• **Extracted material**:

########################################

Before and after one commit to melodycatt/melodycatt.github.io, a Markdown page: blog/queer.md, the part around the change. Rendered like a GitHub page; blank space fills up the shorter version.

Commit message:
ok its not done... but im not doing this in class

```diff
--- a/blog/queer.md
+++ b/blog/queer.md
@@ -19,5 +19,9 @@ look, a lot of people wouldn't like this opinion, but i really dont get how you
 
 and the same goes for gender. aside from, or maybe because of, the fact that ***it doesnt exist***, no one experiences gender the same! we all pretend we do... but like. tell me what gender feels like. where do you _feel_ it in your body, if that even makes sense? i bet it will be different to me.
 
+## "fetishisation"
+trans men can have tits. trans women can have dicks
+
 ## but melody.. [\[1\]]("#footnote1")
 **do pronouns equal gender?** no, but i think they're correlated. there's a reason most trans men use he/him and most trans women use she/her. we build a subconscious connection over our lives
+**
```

########################################

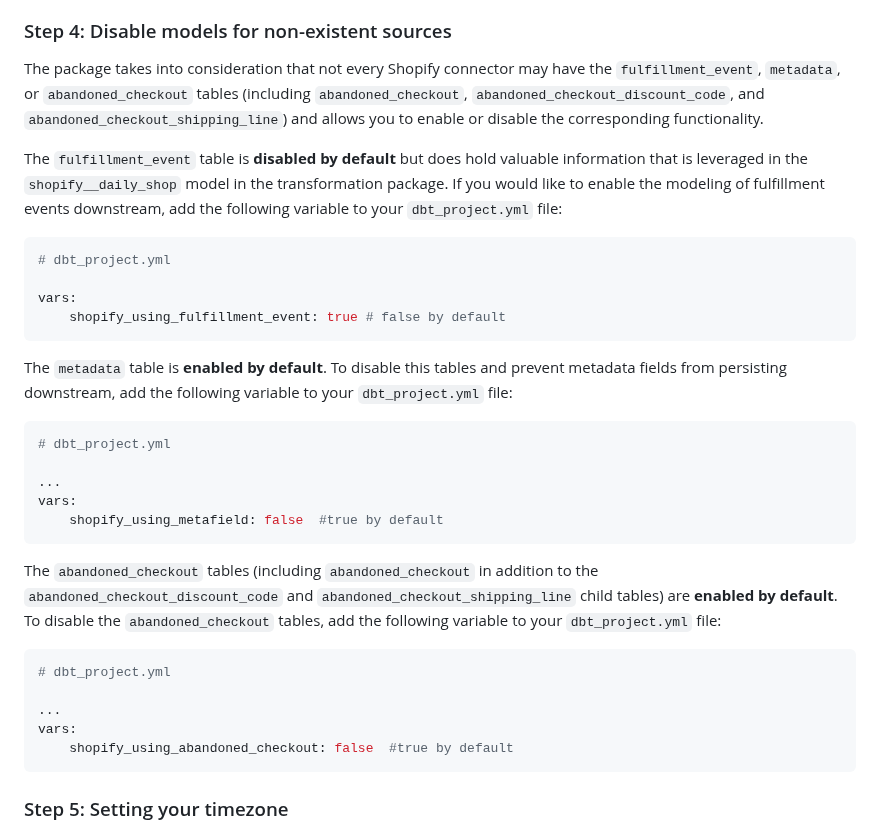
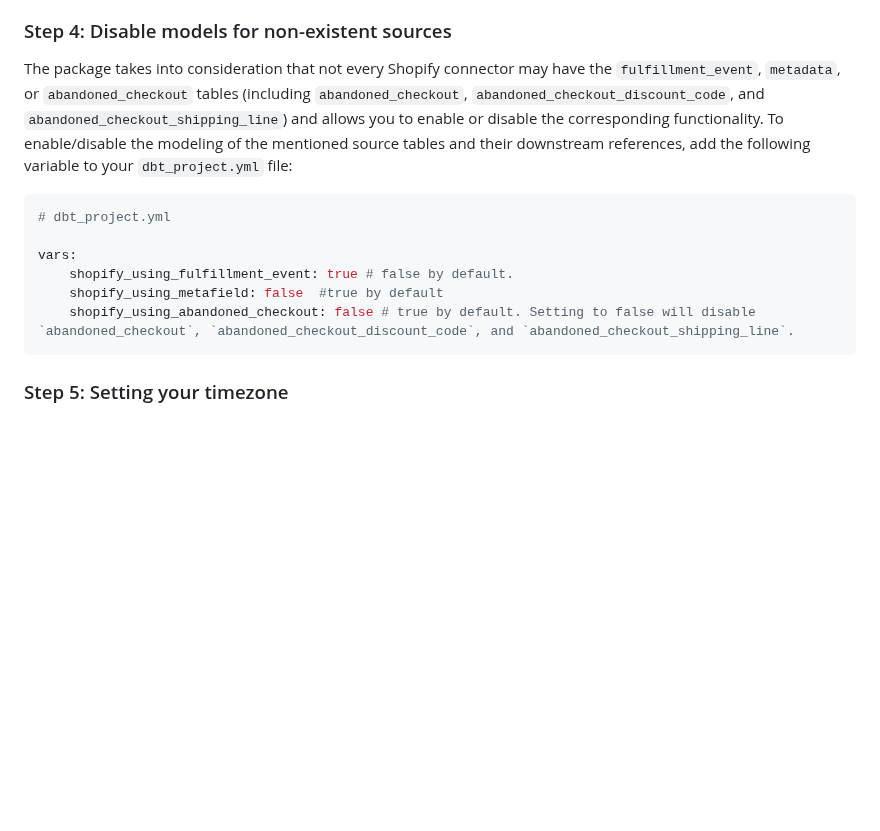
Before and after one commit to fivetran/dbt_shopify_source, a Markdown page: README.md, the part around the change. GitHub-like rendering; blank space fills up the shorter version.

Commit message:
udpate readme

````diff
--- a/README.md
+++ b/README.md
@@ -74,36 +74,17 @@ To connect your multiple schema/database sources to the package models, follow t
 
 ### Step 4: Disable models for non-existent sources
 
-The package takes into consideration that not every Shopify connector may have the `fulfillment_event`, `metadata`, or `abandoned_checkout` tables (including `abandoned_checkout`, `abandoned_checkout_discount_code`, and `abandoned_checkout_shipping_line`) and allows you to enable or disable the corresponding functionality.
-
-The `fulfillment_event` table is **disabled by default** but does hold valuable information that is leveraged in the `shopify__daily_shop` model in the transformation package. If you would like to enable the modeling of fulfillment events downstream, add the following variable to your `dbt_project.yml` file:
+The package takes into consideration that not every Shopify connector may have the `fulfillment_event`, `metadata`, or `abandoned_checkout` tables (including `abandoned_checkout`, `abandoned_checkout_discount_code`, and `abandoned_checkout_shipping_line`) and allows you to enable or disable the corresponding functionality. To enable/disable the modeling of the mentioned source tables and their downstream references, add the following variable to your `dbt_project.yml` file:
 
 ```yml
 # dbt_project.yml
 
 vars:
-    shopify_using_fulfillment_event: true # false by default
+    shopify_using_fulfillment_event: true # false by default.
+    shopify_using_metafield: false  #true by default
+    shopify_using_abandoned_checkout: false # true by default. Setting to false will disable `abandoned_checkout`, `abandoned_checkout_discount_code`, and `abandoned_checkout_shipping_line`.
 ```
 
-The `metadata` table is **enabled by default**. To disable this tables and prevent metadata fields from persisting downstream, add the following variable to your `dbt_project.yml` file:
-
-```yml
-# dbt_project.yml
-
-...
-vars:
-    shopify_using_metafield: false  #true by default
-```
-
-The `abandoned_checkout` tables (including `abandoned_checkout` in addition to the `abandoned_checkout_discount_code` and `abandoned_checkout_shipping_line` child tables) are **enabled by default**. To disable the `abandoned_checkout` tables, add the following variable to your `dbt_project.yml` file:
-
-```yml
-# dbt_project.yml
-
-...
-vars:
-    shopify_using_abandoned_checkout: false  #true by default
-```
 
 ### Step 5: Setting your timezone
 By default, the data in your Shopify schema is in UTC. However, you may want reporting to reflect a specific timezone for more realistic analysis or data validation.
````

########################################

Search the records above for the string "including". Report each line that has it.

• **Solution for this exercise**:
-The package takes into consideration that not every Shopify connector may have the `fulfillment_event`, `metadata`, or `abandoned_checkout` tables (including `abandoned_checkout`, `abandoned_checkout_discount_code`, and `abandoned_checkout_shipping_line`) and allows you to enable or disable the corresponding functionality.
+The package takes into consideration that not every Shopify connector may have the `fulfillment_event`, `metadata`, or `abandoned_checkout` tables (including `abandoned_checkout`, `abandoned_checkout_discount_code`, and `abandoned_checkout_shipping_line`) and allows you to enable or disable the corresponding functionality. To enable/disable the modeling of the mentioned source tables and their downstream references, add the following variable to your `dbt_project.yml` file:
-The `abandoned_checkout` tables (including `abandoned_checkout` in addition to the `abandoned_checkout_discount_code` and `abandoned_checkout_shipping_line` child tables) are **enabled by default**. To disable the `abandoned_checkout` tables, add the following variable to your `dbt_project.yml` file:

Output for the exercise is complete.